“All that surrounds me is rage and beauty is contained within”, for fury and the sense of the Universe is one we truly can never witness fully but we can imagine, we can see the stars unravel, the sea collide as Shakespeare’s Tempest and the starting of the storm that comes when the blood begins to boil because we have the ability to imagine, to observe and remain the bystander on the shore looking up at our own Sun and wonder just how fortunate we are to be alive when it burns so well but how doomed we are knowing the rage around us, the fire in our bones is slowly running out and that it is only fear driving us on.
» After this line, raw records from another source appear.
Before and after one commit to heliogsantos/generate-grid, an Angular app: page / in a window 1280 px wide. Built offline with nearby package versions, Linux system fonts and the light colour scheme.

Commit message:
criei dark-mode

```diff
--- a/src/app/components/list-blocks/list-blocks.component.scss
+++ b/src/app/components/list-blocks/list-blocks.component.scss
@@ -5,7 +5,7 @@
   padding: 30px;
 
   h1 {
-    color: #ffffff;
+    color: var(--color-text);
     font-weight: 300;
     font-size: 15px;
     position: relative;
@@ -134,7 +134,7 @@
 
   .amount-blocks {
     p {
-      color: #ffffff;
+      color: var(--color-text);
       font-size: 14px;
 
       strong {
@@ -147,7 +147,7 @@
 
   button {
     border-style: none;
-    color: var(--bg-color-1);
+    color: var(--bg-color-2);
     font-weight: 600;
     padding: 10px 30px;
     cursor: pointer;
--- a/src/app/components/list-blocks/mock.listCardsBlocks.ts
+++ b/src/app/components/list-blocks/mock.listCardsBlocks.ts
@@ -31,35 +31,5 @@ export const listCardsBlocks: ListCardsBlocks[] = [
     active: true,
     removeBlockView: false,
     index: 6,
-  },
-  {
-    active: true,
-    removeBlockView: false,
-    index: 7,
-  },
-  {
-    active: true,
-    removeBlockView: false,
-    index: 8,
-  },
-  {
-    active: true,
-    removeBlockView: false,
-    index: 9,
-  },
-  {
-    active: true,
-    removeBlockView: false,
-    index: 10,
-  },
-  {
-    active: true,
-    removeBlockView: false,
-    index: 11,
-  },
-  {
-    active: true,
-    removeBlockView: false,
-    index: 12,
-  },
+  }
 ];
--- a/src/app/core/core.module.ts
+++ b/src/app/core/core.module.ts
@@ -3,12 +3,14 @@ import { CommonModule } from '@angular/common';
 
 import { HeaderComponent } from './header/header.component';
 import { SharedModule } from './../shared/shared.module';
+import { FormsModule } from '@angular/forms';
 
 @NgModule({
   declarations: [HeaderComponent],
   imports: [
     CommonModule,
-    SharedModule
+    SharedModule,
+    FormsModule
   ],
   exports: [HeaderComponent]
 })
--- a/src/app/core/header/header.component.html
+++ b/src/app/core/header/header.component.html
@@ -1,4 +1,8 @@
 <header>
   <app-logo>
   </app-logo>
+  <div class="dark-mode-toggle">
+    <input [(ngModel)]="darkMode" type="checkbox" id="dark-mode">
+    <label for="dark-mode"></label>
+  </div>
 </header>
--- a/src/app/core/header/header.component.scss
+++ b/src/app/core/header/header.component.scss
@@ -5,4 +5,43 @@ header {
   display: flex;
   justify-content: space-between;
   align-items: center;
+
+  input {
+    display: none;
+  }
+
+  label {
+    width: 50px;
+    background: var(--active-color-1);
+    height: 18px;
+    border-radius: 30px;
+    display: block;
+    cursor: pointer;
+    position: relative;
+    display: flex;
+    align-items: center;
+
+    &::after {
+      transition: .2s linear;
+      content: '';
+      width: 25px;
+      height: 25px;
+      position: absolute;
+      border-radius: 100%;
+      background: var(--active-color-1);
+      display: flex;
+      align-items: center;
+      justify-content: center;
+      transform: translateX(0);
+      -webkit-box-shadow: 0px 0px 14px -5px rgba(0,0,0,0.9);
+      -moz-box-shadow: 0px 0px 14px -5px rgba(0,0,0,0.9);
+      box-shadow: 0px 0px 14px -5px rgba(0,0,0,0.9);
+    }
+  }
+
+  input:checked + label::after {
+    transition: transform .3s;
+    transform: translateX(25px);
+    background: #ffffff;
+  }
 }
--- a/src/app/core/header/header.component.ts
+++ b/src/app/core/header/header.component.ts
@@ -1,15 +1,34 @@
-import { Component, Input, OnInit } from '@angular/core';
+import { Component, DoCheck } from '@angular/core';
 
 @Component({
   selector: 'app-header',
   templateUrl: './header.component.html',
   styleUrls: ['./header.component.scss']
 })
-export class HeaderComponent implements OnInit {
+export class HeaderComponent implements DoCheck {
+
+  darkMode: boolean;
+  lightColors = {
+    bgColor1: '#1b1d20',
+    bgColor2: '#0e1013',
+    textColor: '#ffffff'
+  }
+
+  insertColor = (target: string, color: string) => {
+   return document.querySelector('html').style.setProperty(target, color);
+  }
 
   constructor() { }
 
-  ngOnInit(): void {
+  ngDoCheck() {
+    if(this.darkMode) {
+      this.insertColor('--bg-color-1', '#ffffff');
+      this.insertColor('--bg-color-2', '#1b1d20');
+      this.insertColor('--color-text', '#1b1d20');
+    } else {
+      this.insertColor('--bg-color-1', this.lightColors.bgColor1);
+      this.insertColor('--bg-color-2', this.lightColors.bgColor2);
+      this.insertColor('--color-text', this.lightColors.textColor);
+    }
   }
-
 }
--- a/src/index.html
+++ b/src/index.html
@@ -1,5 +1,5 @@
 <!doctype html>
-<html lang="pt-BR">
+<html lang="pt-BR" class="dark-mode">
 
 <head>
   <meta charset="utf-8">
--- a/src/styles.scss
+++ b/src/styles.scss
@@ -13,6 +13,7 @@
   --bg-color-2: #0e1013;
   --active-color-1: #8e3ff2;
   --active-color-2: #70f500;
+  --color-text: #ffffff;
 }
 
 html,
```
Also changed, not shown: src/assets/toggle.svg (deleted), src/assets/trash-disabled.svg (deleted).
To glare upon Neil McChystal’s La Mer is to feel powerless but beguiled by the inevitable, a scathing rebuke felt by the innocent but one secretly enjoyed as one who seeks the comfort of the whip and chains but otherwise lives a pious life.
Inspired by Debussy’s La mer, the glare is apt, for one does not look upon the Sun and the impending crash of waves in a tsunami effect as anything but awe, intrigue and fear of what these powerful natural states can bring and yet with a third of the painting dedicated to the blood red, a gathering echo from the first two sections of the painting, the human state of anger infecting the natural world, what the viewer may see is the unavoidability of Man’s wrath contributing to the sea of troubles.
One must glare but one must also appreciate fully the artist’s intentions, the sense of fury but also the peace that ensues, for whilst nature is inescapable for the time we have on Earth, it can be looked upon as the most beautiful moment we can hope to see, that unlike art, music or even poetry, what you see at the moment cannot be passed down and preserved like family silver or the antique clock; it can only ever be imagined.
Neil McChystal’s La Mer is an energetic piece of art, it captures the moment of the clashing of three states of fury and the beauty that can be found in such passion; a sense of looking upon the universe and knowing that in the end what we do is but a brief glimpse that will eventually leave the world in a breathless undertow.
Ian D. Hall